"This summer I traveled to Guinea-Bissau, Brazil, and South Africa to assist in efforts to implement the World Health Organization's 2022 Verbal Autopsy Questionnaire. The research team I am a part of at OSU participates in the WHO Reference Group on Verbal Autopsy and we have been busy with the new instrument which took about 2 years to be completed. I assisted in the creation of versions of the 2022 VA Questionnaire in Portuguese, Guinea-Bissau Creole, and Zulu. Along the way I was able to dip my feet in both the Indian and Atlantic Oceans, experience the humidity of West Africa and the dry seasons in Brazil and South Africa."

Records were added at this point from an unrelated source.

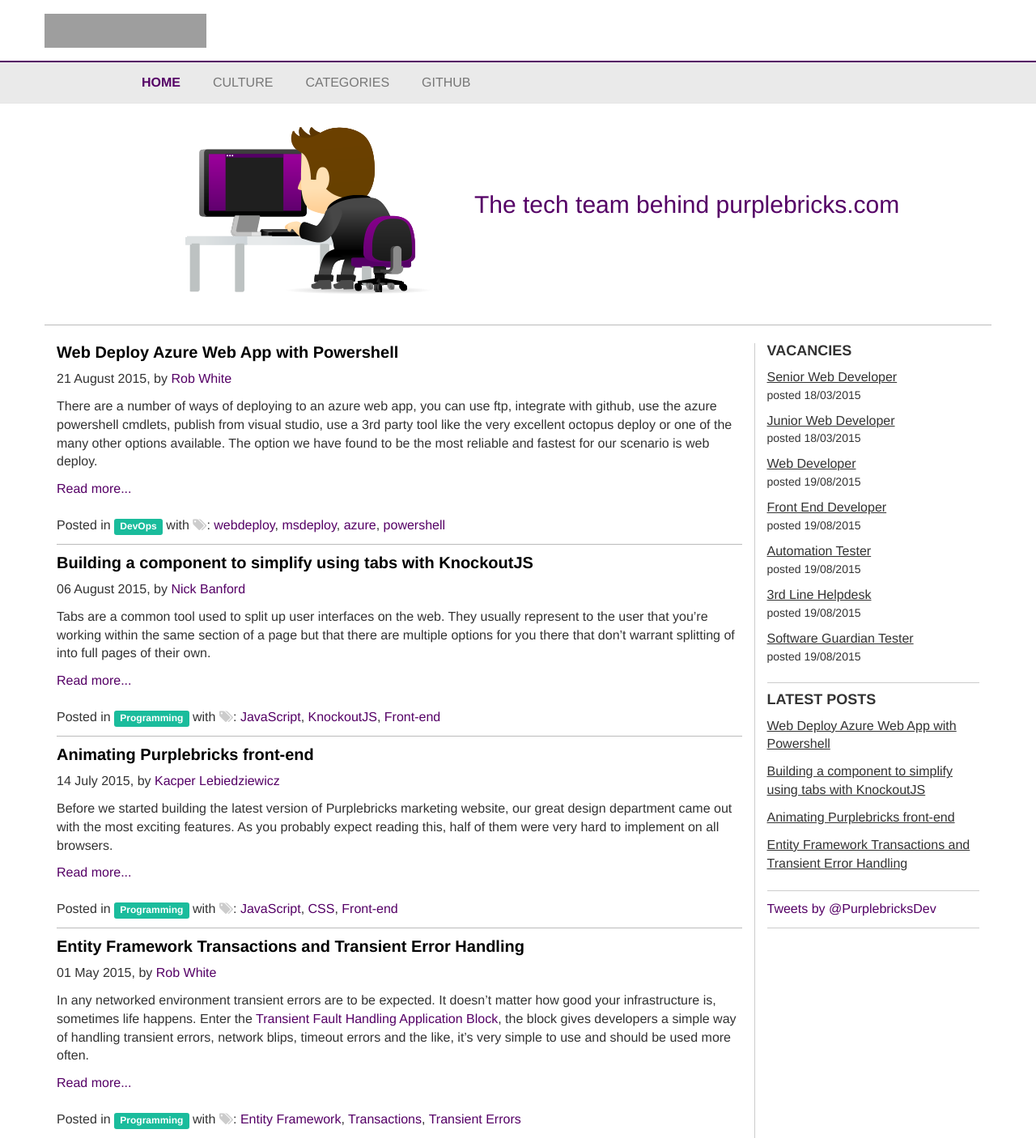
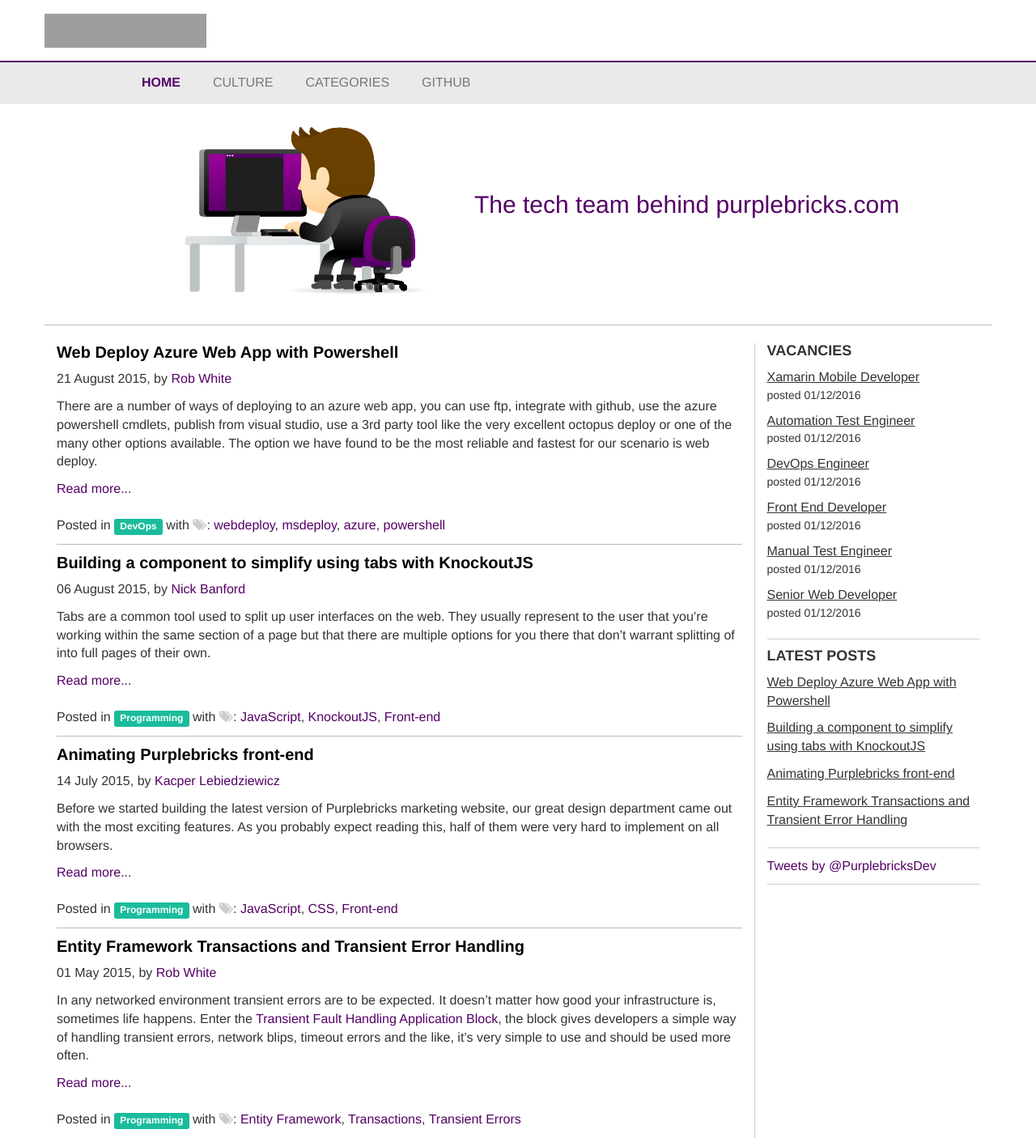
Before and after one commit to purplebricks/purplebricks.github.io, a Jekyll site: the page built from index.html, in a window 1280 px wide. Shown: the whole page at 81% size. Built offline with Jekyll 4.4.1, drawn with Linux system fonts in a browser that asks for light colours; nearby versions of some CDN libraries; the list of posts is cut into pages by our own code; comment, search, counter and statistics services are not loaded; grey boxes are pictures that could not be loaded.

Commit message:
Update vacancies.html

```diff
--- a/_includes/vacancies.html
+++ b/_includes/vacancies.html
@@ -1,31 +1,27 @@
 <h3>Vacancies</h3>
 <ul class="vacancies">
     <li>
-        <a href="https://www.purplebricks.com/jointheteam/seniorwebdeveloper">Senior Web Developer</a>
-        <span>posted 18/03/2015</span>
+        <a href="https://www.purplebricks.com/join-the-team/xamarin-mobile-developer">Xamarin Mobile Developer</a>
+        <span>posted 01/12/2016</span>
     </li>
     <li>
-        <a href="https://www.purplebricks.com/jointheteam/juniorwebdeveloper">Junior Web Developer</a>
-        <span>posted 18/03/2015</span>
+        <a href="https://www.purplebricks.com/join-the-team/z5-automation-test-engineer">Automation Test Engineer</a>
+        <span>posted 01/12/2016</span>
     </li>
     <li>
-        <a href="https://www.purplebricks.com/jointheteam/webdeveloper">Web Developer</a>
-        <span>posted 19/08/2015</span>
+        <a href="https://www.purplebricks.com/join-the-team/z5-devops-engineer">DevOps Engineer</a>
+        <span>posted 01/12/2016</span>
     </li>
     <li>
-        <a href="https://www.purplebricks.com/jointheteam/frontenddeveloper">Front End Developer</a>
-        <span>posted 19/08/2015</span>
+        <a href="https://www.purplebricks.com/join-the-team/z5-front-end-developer">Front End Developer</a>
+        <span>posted 01/12/2016</span>
     </li>
     <li>
-        <a href="https://www.purplebricks.com/jointheteam/automationtester">Automation Tester</a>
-        <span>posted 19/08/2015</span>
+        <a href="https://www.purplebricks.com/join-the-team/z5-manual-test-engineer">Manual Test Engineer</a>
+        <span>posted 01/12/2016</span>
     </li>
     <li>
-        <a href="https://www.purplebricks.com/jointheteam/thirdlinehelpdesk">3rd Line Helpdesk</a>
-        <span>posted 19/08/2015</span>
-    </li>
-    <li>
-        <a href="https://www.purplebricks.com/jointheteam/softwareguardiantester">Software Guardian Tester</a>
-        <span>posted 19/08/2015</span>
+        <a href="https://www.purplebricks.com/join-the-team/z5-senior-web-developer">Senior Web Developer</a>
+        <span>posted 01/12/2016</span>
     </li>
 </ul>
```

A"Kọ́lẹ́ẹ̀jì Onígbá Méjì, my Yorùbá language translation of Fẹ́mi Ọ̀ṣọ́fisan’s Kolera Kolej (1975), a novel of a university campus state epidemic, was released. In Lagos and Ibadan, I gave readings, answered questions, and spoke about the future of literary writing in Afriphonic languages. A television interview was cut short by network difficulties. A newspaper interview I gave was published."

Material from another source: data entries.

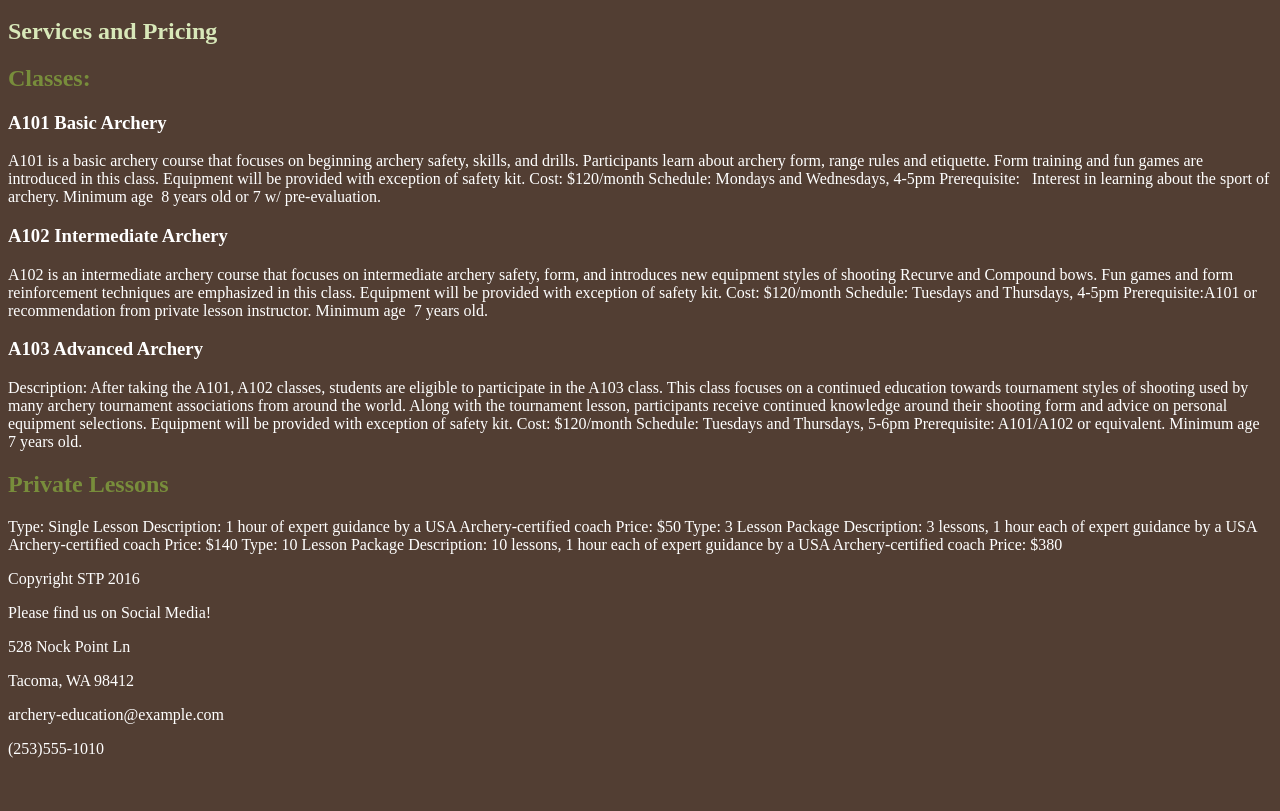
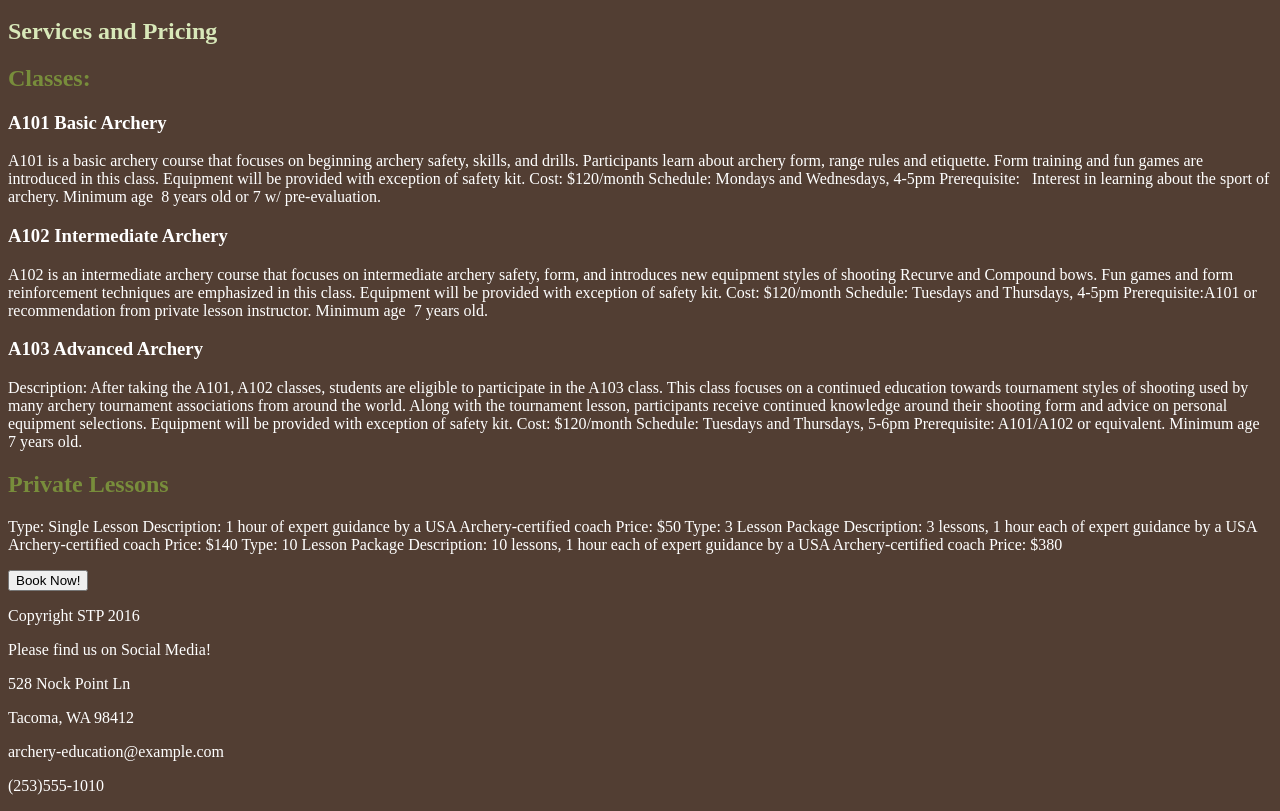
Before and after one commit to akonenkamp/stp-archery, a plain HTML site: page services.html in a window 1280 px wide. Shown: the part 87-898 px from the top of the page. Before the commit the page ends 861 px from the top, so only its background shows below. Drawn offline with Linux system fonts and the light colour scheme.

Commit message:
adding button

```diff
--- a/extracredit.css
+++ b/extracredit.css
@@ -17,3 +17,7 @@ h3 {
 p {
   color: white;
 }
+
+button {
+  background-color: 788D3B;
+}
--- a/services.html
+++ b/services.html
@@ -59,6 +59,7 @@
 		Description: 10 lessons, 1 hour each of expert guidance by a USA Archery-certified coach
 		Price: $380
         </p>
+        <button type="button">Book Now!</button>
 
     </article>
 
```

"I finished a book project I've been working on for a long time, an anthology entitled The Psalms in English, 1530-1633, which will be part of the New Tudor & Stuart Translations series published by the UK's Modern Humanities Research Association. It should be out sometime this year. I was also invited to participate in a special session at the conference of the Society for Biblical Literature in Salzburg, Austria. The society leadership wants to bring together literary scholars who work on aspects of the Bible and its history and Bible scholars to share perspectives and see how their work might benefit each other. My paper was very well received and the exchange of ideas was exciting, but as it turned out, I wasn't able to attend in person after all. Most of us Zoomed, so we had scholars speaking to each other from Israel, California, and the U.K., as well as Austria. I definitely had the worst time zone, since the session was at 2:30 a.m. Columbus time."
"I taught a novel workshop at the Vermont College of Fine Arts Postgraduate Writers' Conference in Montpelier, Vermont."
"I attended the International Conference on Narrative at the University of Chichester. I organized a panel on 'Neurodivergent Narratologies and gave a presentation on 'Aesthetic Kinship: When autistic readers find familiarity in fiction.'"
"I attended the Mendocino Coast Writers Conference as an Albertina Tholakele Dube Scholarshp for Young Writers recipient!"
"I attended the Tin House Summer Workshop to revise an excerpt of my memoir with the help of a warm-hearted cohort and T Kira Madden."
"I directed Q1 Hamlet for the 40th season of Actors' Theatre of Columbus in Schiller Park, which was seen by over 2,000 people."